ABOUT THIS EXERCISE
Examine the records and identify each line that includes the string "Shared". Copy those lines.

Code change snippets:
++++++++++

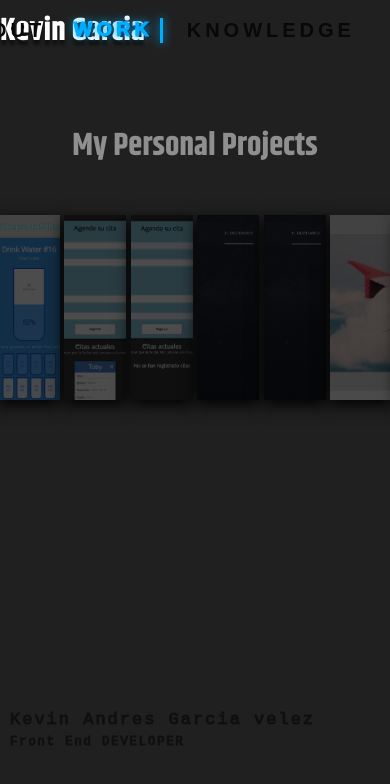
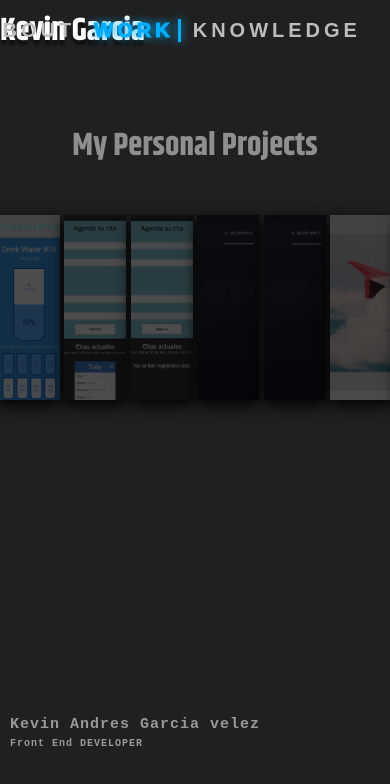
Before and after one commit to KevinAndresG/PersonalPortfolio, a React (Vite) app: page /work in a window 390 px wide. Shown: the top 784 px of the page. Built offline with nearby package versions, Linux system fonts and the light colour scheme.

Commit message:
fix menu bug and light footer and menu colors

```diff
--- a/src/Components/Clock/Clock.scss
+++ b/src/Components/Clock/Clock.scss
@@ -140,10 +140,15 @@
 }
 @media screen and (max-width: 570px) {
   .ThemeClock--container {
-    translate: -14% 0;
+    translate: -14% -15%;
     scale: 1;
     .date {
       scale: 1.3;
     }
   }
 }
+@media screen and (max-width: 360px) {
+  .ThemeClock--container {
+    translate: -19% -15%;
+  }
+}
--- a/src/Components/Shared/Footer/Footer.scss
+++ b/src/Components/Shared/Footer/Footer.scss
@@ -12,20 +12,40 @@ footer {
   }
   .name {
     font-size: 17px;
-    color: #101010;
+    font-weight: bold;
+    color: #999999;
     letter-spacing: 2px;
     transform: scale(1);
     transition: all 0.2s ease;
-    -webkit-text-stroke-width: 1px;
-    -webkit-text-stroke-color: #101010;
   }
   .front {
     font-size: 12px;
-    color: #101010;
+    font-weight: bold;
+    color: #999999;
     letter-spacing: 2px;
     transform: scale(1);
     transition: all 0.2s ease;
-    -webkit-text-stroke-width: 1px;
-    -webkit-text-stroke-color: #101010;
   }
 }
+
+@media screen and (max-width: 760px) {
+  footer {
+    padding-left: 10px;
+    padding-bottom: 10px;
+    bottom: 0%;
+    .name {
+      font-size: 15px;
+      font-weight: bold;
+      color: #999999;
+      letter-spacing: 1px;
+      transform: scale(1);
+      transition: all 0.2s ease;
+    }
+    .front {
+      font-size: 10px;
+      letter-spacing: 1px;
+      transform: scale(1);
+      transition: all 0.2s ease;
+    }
+  }
+}
--- a/src/Components/Shared/Footer/Footer.tsx
+++ b/src/Components/Shared/Footer/Footer.tsx
@@ -1,7 +1,12 @@
 import "./Footer.scss";
 
 const Footer = () => {
+  console.log(
+    "This Is  window.location.href:",
+    window.location.href.toLowerCase().includes("home")
+  );
   return (
+    !window.location.href.toLowerCase().includes("home") && (
       <footer>
         <p className="name">
           <code>Kevin Andres Garcia velez</code>
@@ -10,6 +15,7 @@ const Footer = () => {
           <code>Front End DEVELOPER</code>
         </p>
       </footer>
+    )
   );
 };
 
--- a/src/Components/Shared/Header/Header.scss
+++ b/src/Components/Shared/Header/Header.scss
@@ -42,10 +42,11 @@ header {
       position: relative;
       font-size: 20px;
       font-weight: bolder;
-      color: #080808;
+      color: #bdbdbd;
       letter-spacing: 4px;
       transform: scale(1);
       transition: all 0.2s ease;
+      padding: 0;
     }
     .button.inactive .hover-text {
       border-right: var(--border-right) solid transparent;
@@ -53,11 +54,9 @@ header {
 
     .hover-text {
       position: absolute;
-      box-sizing: border-box;
-      content: attr(data-text);
       color: var(--animation-color);
       width: 0%;
-      inset: 0 3%;
+      inset: 0 0;
       overflow: hidden;
       transition: 0.5s;
       -webkit-text-stroke-width: 1px;
@@ -68,7 +67,7 @@ header {
       cursor: pointer;
       .hover-text {
         border-right: var(--border-right) solid var(--animation-color);
-        width: 90%;
+        width: 95%;
         filter: drop-shadow(0 0 5px var(--animation-color));
       }
     }
--- a/src/Components/Shared/MobileHeader/MobileHeader.scss
+++ b/src/Components/Shared/MobileHeader/MobileHeader.scss
@@ -19,10 +19,11 @@
       position: relative;
       font-size: 20px;
       font-weight: bolder;
-      color: #080808;
+      color: #bdbdbd;
       letter-spacing: 4px;
       transform: scale(1);
       transition: all 0.2s ease;
+      padding: 0;
     }
     .button.inactive .hover-text {
       border-right: var(--border-right) solid transparent;
@@ -33,8 +34,8 @@
       box-sizing: border-box;
       content: attr(data-text);
       color: var(--animation-color);
-      width: 0%;
-      inset: 0 3%;
+      width: 0;
+      inset: 0 0;
       overflow: hidden;
       transition: 0.5s;
       -webkit-text-stroke-width: 1px;
@@ -45,7 +46,7 @@
       cursor: pointer;
       .hover-text {
         border-right: var(--border-right) solid var(--animation-color);
-        width: 90%;
+        width: 95%;
         filter: drop-shadow(0 0 5px var(--animation-color));
       }
     }
--- a/src/Pages/About/About.scss
+++ b/src/Pages/About/About.scss
@@ -174,7 +174,7 @@
 @media screen and (max-width: 570px) {
   #about-container {
     .logical-think-cont {
-      translate: 0 -30%;
+      translate: 0 -10%;
       .logic-think {
         font-size: 20px;
         letter-spacing: 6px;
@@ -193,7 +193,7 @@
         width: 90%;
       }
       .techs {
-        transform: translateY(-40%) translateX(-5%);
+        transform: translateY(-10%) translateX(-5%);
         scale: 0.5;
       }
     }
--- a/src/Pages/Home/Home.scss
+++ b/src/Pages/Home/Home.scss
@@ -194,6 +194,7 @@
     .social-icons {
       align-items: center;
       justify-content: center;
+      transform: translateY(50%);
 
       .contact {
         transform: translateY(100%);
@@ -207,4 +208,12 @@
       }
     }
   }
+  .see-more-cont {
+    width: 200px !important;
+    height: 200px !important;
+    .see-more {
+      margin-top: 15px !important;
+      font-size: 18px !important;
+    }
+  }
 }
```
Lines whose indentation alone changed are shown as unchanged.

++++++++++

TASK OUTPUT
--- a/src/Components/Shared/Footer/Footer.scss
+++ b/src/Components/Shared/Footer/Footer.scss
--- a/src/Components/Shared/Footer/Footer.tsx
+++ b/src/Components/Shared/Footer/Footer.tsx
--- a/src/Components/Shared/Header/Header.scss
+++ b/src/Components/Shared/Header/Header.scss
--- a/src/Components/Shared/MobileHeader/MobileHeader.scss
+++ b/src/Components/Shared/MobileHeader/MobileHeader.scss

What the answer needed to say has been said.